*** Block opens ***
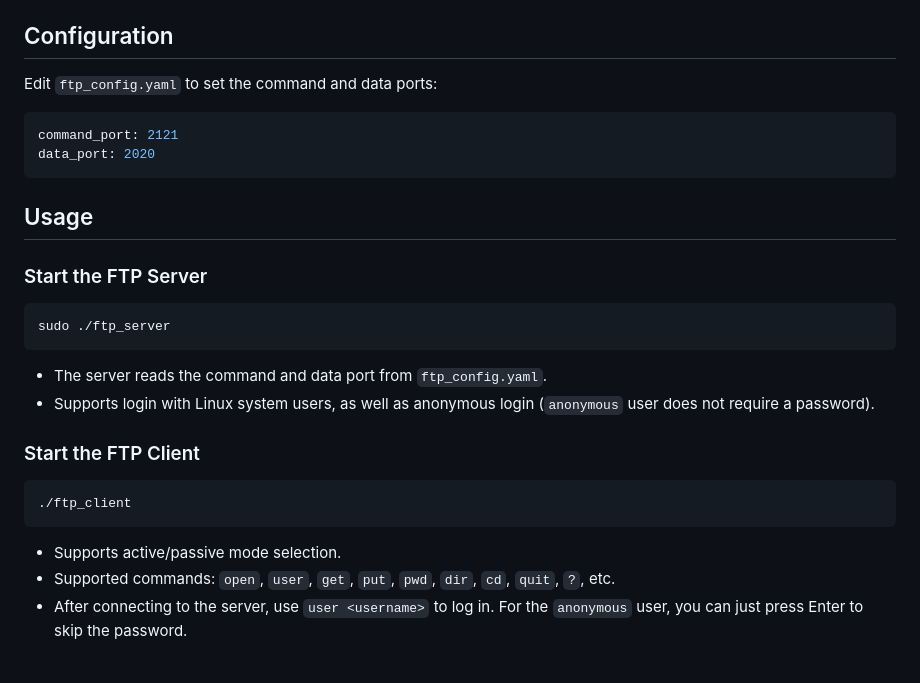
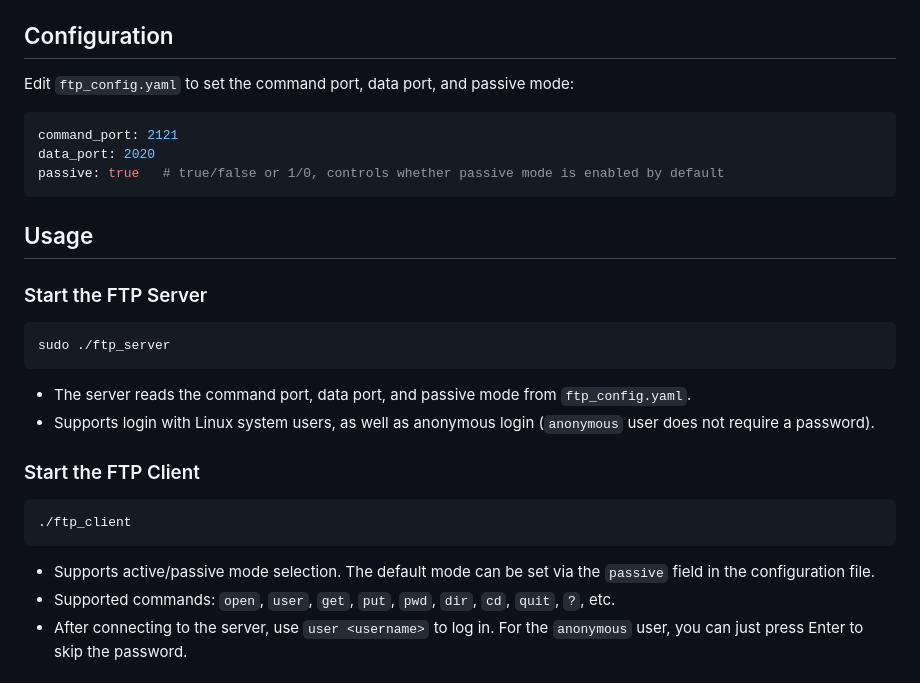
Before and after one commit to larryyan/FTP-Homework, a Markdown page: C_ftp/README.md, the part around the change. GitHub-like rendering.

Commit message:
move port mode selection to yaml

````diff
--- a/C_ftp/README.md
+++ b/C_ftp/README.md
@@ -21,11 +21,12 @@ This will generate two executables: `ftp_server` (server) and `ftp_client` (clie
 
 ## Configuration
 
-Edit `ftp_config.yaml` to set the command and data ports:
+Edit `ftp_config.yaml` to set the command port, data port, and passive mode:
 
 ```yaml
 command_port: 2121
 data_port: 2020
+passive: true   # true/false or 1/0, controls whether passive mode is enabled by default
 ```
 
 ## Usage
@@ -36,7 +37,7 @@ data_port: 2020
 sudo ./ftp_server
 ```
 
-- The server reads the command and data port from `ftp_config.yaml`.
+- The server reads the command port, data port, and passive mode from `ftp_config.yaml`.
 - Supports login with Linux system users, as well as anonymous login (`anonymous` user does not require a password).
 
 ### Start the FTP Client
@@ -45,7 +46,7 @@ sudo ./ftp_server
 ./ftp_client
 ```
 
-- Supports active/passive mode selection.
+- Supports active/passive mode selection. The default mode can be set via the `passive` field in the configuration file.
 - Supported commands: `open`, `user`, `get`, `put`, `pwd`, `dir`, `cd`, `quit`, `?`, etc.
 - After connecting to the server, use `user <username>` to log in. For the `anonymous` user, you can just press Enter to skip the password.
 
````
Also changed, not shown: README.md (+23 -4 lines), assets/image-20250528190021652.png, assets/image-20250606112255811.png (added), 6 other files.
*** Block closes ***
From the data above, copy each line with the string "mode" in it.

move port mode selection to yaml
+Edit `ftp_config.yaml` to set the command port, data port, and passive mode:
+passive: true   # true/false or 1/0, controls whether passive mode is enabled by default
+- The server reads the command port, data port, and passive mode from `ftp_config.yaml`.
-- Supports active/passive mode selection.
+- Supports active/passive mode selection. The default mode can be set via the `passive` field in the configuration file.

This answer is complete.